I used to do photo walks with my camera set to B&W, but then I read a digital photography tip that eroded my interest in it. It’s a tip that is so widespread that it meets the criteria of common knowledge I suppose: shoot in color and change to monochrome during post-processing. It’s simple to take color away but almost impossible to add it (with fidelity) to a monochrome image. I can see the wisdom of this practice. There’s the serendipity of colliding with the unusual. I wouldn’t want to miss a color picture of clowns training falcons in the wild, for instance.
The problem with this approach is that, for me at least, shooting in color tunes into a different way of seeing. I love highly saturated colors enriched further with morning or evening light. I just don’t have it in me to adopt a high-key, muted color style that is widespread on social media. When I take color photos, color is my highest priority. I don’t value light unless it deepens the color. I’ve tried flipping those images to monochrome while editing, but there’s not enough contrast left once the color is stripped away.
I’ve learned that I need to dial into a monochrome mode while I’m shooting if I want decent B&W images. Then my priority is light. A humble tree grabs my attention because it is lit in glory. I suppose B&W photography sharpens the fundamentals of the form: light and composition.
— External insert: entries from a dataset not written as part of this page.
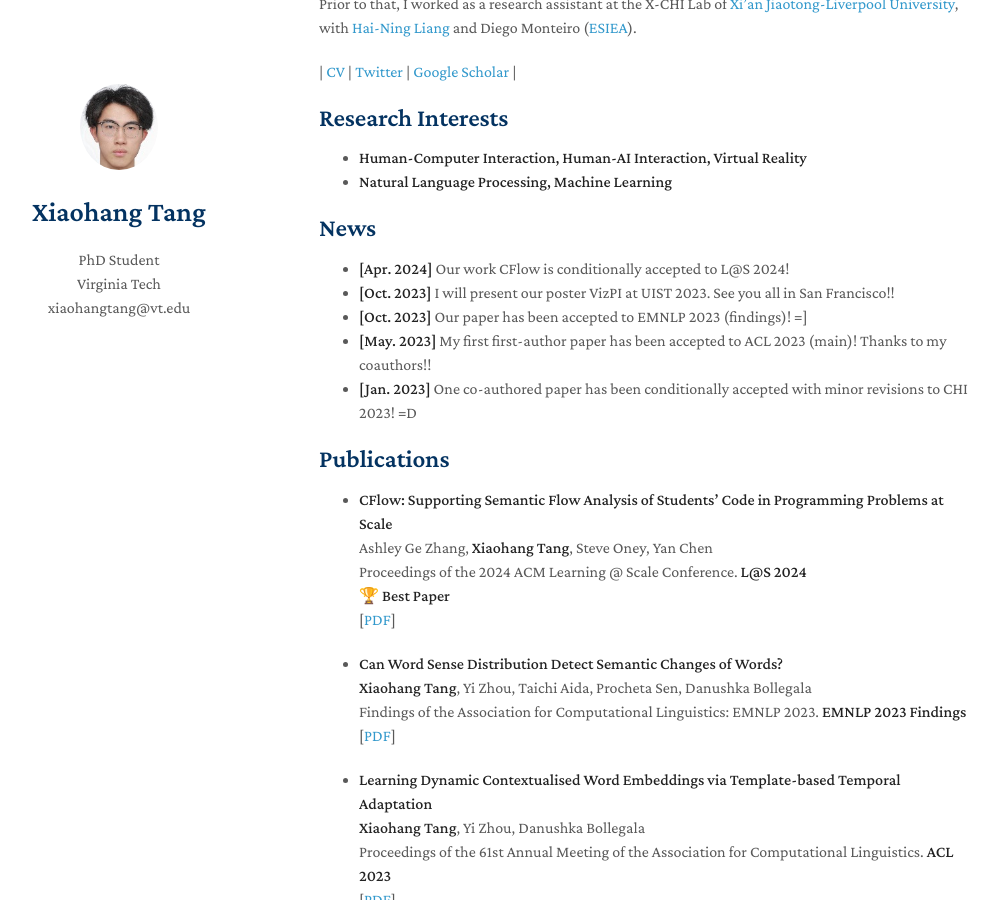
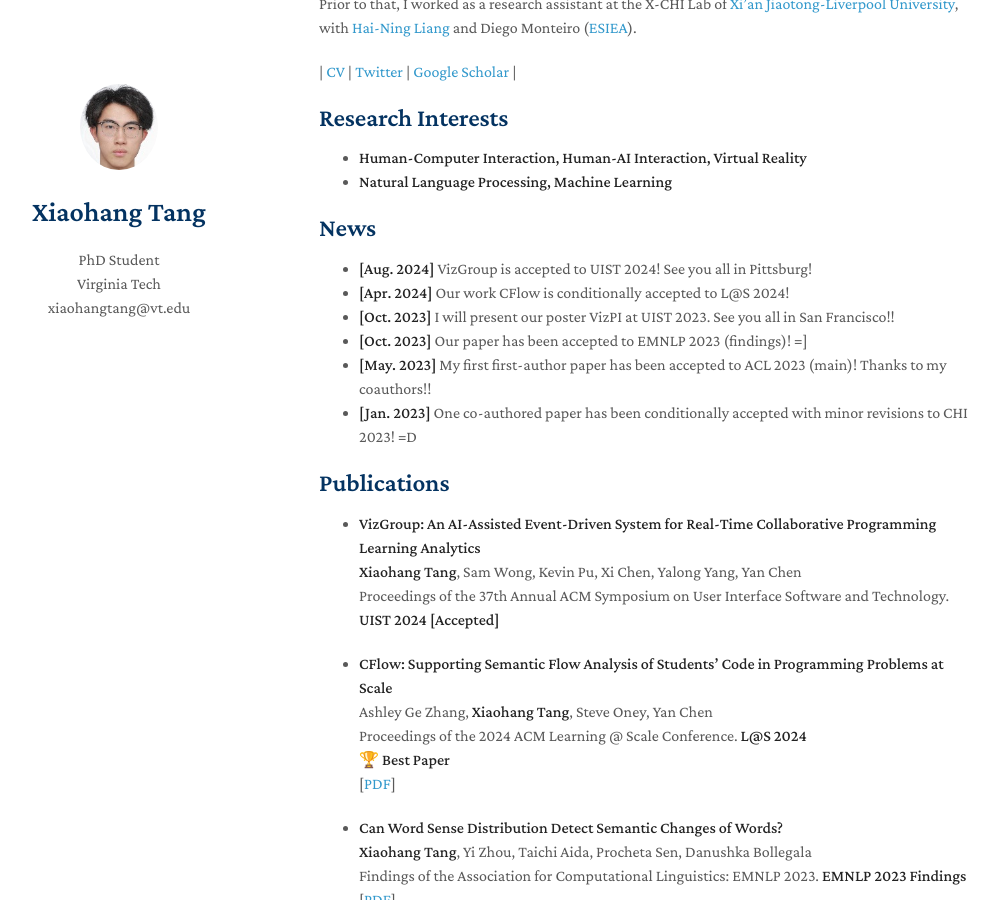
Before and after one commit to xiaohang-tang/xiaohang-tang.github.io, a Jekyll site: the page built from index.md, in a window 1280 px wide and 900 px high, scrolled down 325 px. Shown: the whole window, without its empty margins (151-1149 px from the left). Built offline with Jekyll 4.4.1, drawn with Linux system fonts in a browser that asks for light colours; nearby versions of some CDN libraries; a style sheet for code colours, icons or effects is not loaded; our own code applies the rules of GitHub Pages for plain Markdown files.

Commit message:
Update index.md

```diff
--- a/index.md
+++ b/index.md
@@ -18,6 +18,7 @@ I was a research intern at the [University of Notre Dame](https://www.nd.edu/) i
 - **Natural Language Processing, Machine Learning**
 
 ## News
+- **[Aug. 2024]** VizGroup is accepted to UIST 2024! See you all in Pittsburg!
 - **[Apr. 2024]** Our work CFlow is conditionally accepted to L@S 2024!
 - **[Oct. 2023]** I will present our poster VizPI at UIST 2023. See you all in San Francisco!!
 - **[Oct. 2023]** Our paper has been accepted to EMNLP 2023 (findings)! =]
@@ -25,6 +26,13 @@ I was a research intern at the [University of Notre Dame](https://www.nd.edu/) i
 - **[Jan. 2023]** One co-authored paper has been conditionally accepted with minor revisions to CHI 2023! =D
 
 ## Publications
+- **VizGroup: An AI-Assisted Event-Driven System for Real-Time Collaborative Programming Learning Analytics**
+  <br>
+  **Xiaohang Tang**, Sam Wong, Kevin Pu, Xi Chen, Yalong Yang, Yan Chen
+  <br>
+  Proceedings of the 37th Annual ACM Symposium on User Interface Software and Technology. **UIST 2024 [Accepted]**
+  <br>
+
 - **CFlow: Supporting Semantic Flow Analysis of Students' Code in Programming Problems at Scale**
   <br>
   Ashley Ge Zhang, **Xiaohang Tang**, Steve Oney, Yan Chen
```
Shadows are deepest at the height of summer. It’s like the sun spills an inkwell in the shade.